Poul la Cour (1846-1908), Danish meteorologist. La Cour is considered to be the father of the modern wind industry. His first commercial wind turbine was installed after the First World War, during a general fuel shortage. He founded the first wind power research centre in Jütland, where he gave the first courses to wind power engineers, performed the first wind channel experiments, and published the first wind energy magazine.
Albert Betz (1885-1968), German physicist. As the head of the Aerodynamic Institute in Göttingen, he formulated the so-called Betz law, which states that, independent of the design of a wind turbine, only 16/27 (or 59%) of the kinetic energy of the wind can be converted to mechanical energy. His book Wind-Energie und ihre Ausnutzung durch Windmühlen (Wind Energy and its Use by Windmills), published in 1926, gives a good account of the understanding of wind energy and wind turbines at that period.
Palmer Cosslett Putnam (1910-1986), US engineer. Putnam developed the 1.25 MW Smith Putnam wind turbine in 1941. This turbine had a short life span and was shut down because of problems caused by inappropriate construction materials; the modern materials and quality standards now used had not yet been developed.
Ulrich W Hüttner (1910-1990), German/Austrian engineer. He developed the 100 kW StGW-34 wind turbine, a milestone for modern wind turbine technology. It was installed in 1957 on a test field in the Swabian Alps.
Johannes Juul (1887-1969), Danish engineer and student of Poul la Cour. He constructed the first 200 kW wind turbine in Denmark at Vester Egesborg in 1957. This turbine is the prototype of modern wind turbines.
Wind is made up of moving air molecules which have mass - though not much.

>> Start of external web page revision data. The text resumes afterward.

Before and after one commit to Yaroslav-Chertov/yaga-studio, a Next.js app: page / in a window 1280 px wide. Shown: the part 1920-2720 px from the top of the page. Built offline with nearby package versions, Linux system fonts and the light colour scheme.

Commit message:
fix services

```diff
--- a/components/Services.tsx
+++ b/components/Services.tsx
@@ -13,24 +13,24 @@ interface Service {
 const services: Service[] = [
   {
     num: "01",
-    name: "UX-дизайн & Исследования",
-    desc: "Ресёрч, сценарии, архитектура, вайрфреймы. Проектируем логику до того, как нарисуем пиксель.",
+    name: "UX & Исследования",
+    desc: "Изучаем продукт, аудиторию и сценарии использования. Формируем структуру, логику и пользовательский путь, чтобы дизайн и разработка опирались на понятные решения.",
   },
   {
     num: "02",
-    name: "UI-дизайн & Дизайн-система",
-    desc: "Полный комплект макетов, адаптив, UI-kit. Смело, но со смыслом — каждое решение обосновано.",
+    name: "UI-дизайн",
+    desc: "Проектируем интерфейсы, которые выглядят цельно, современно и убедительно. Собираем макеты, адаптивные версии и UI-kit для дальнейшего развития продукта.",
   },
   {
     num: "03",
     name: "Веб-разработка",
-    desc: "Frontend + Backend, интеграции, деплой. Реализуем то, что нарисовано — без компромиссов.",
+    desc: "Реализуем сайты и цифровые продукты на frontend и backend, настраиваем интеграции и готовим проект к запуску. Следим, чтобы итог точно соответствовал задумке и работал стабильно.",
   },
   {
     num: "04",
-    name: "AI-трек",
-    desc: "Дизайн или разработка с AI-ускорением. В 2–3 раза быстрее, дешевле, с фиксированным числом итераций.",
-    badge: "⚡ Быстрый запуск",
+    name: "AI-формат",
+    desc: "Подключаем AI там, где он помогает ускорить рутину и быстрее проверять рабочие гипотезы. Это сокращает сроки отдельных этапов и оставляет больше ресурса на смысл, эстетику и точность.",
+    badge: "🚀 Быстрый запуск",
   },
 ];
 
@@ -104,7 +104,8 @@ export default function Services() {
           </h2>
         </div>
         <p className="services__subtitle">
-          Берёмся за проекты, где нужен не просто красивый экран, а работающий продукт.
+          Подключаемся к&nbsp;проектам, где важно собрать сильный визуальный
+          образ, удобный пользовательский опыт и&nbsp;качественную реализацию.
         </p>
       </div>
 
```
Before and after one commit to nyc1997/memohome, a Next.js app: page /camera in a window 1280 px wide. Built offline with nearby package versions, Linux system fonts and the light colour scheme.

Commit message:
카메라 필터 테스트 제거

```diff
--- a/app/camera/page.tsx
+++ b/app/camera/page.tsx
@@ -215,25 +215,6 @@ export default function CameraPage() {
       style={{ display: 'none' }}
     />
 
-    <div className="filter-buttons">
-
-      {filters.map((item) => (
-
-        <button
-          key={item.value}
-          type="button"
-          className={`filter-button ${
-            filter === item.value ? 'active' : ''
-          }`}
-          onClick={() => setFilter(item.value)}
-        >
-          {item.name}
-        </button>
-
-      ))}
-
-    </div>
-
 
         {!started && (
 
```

Any moving object with mass carries Kinetic Energy in an amount which is expressed by the equation:
Kinetic Energy = 0.5 x Mass x Velocity2
Where the Mass is measured in kg, the Velocity in m/s, and the Kinetic Energy is given in joules.
Air has a known density (around 1.23 kg/m3 at sea level), so the mass of air hitting a wind turbine (which sweeps a known area) each second is given by the following equation:
Mass/sec (kg/s) = Velocity (m/s) x Area (m2) x Density (kg/m3)
Therefore, the power (i.e. energy per second) in the wind hitting a wind turbine with a certain swept area is given by simply inserting the Mass/sec calculation into the standard kinetic energy equation given above, resulting in the following vital equation:
Power = 0.5 x Swept Area x Air Density x Velocity3
Where Power is given in watts (i.e. joules/second), the Swept Area in square metres, the Air Density in kilograms per cubic metre, and the Velocity in metres per second.
The evaluation of the air density is essential for wind measurements, as the air density varies largely on different levels and degrees. The air pressure difference between – 10° C and + 30 ° C is 0.177 kg/m3.
Air Density is:
In kg/m3; air pressure = p, Gaskonstante R, temperature in Kelvin = T
Wind energy is measured in kilowatt hours (kWh) or megawatt hours (MWh), plus the time period, e.g. per year and per hour.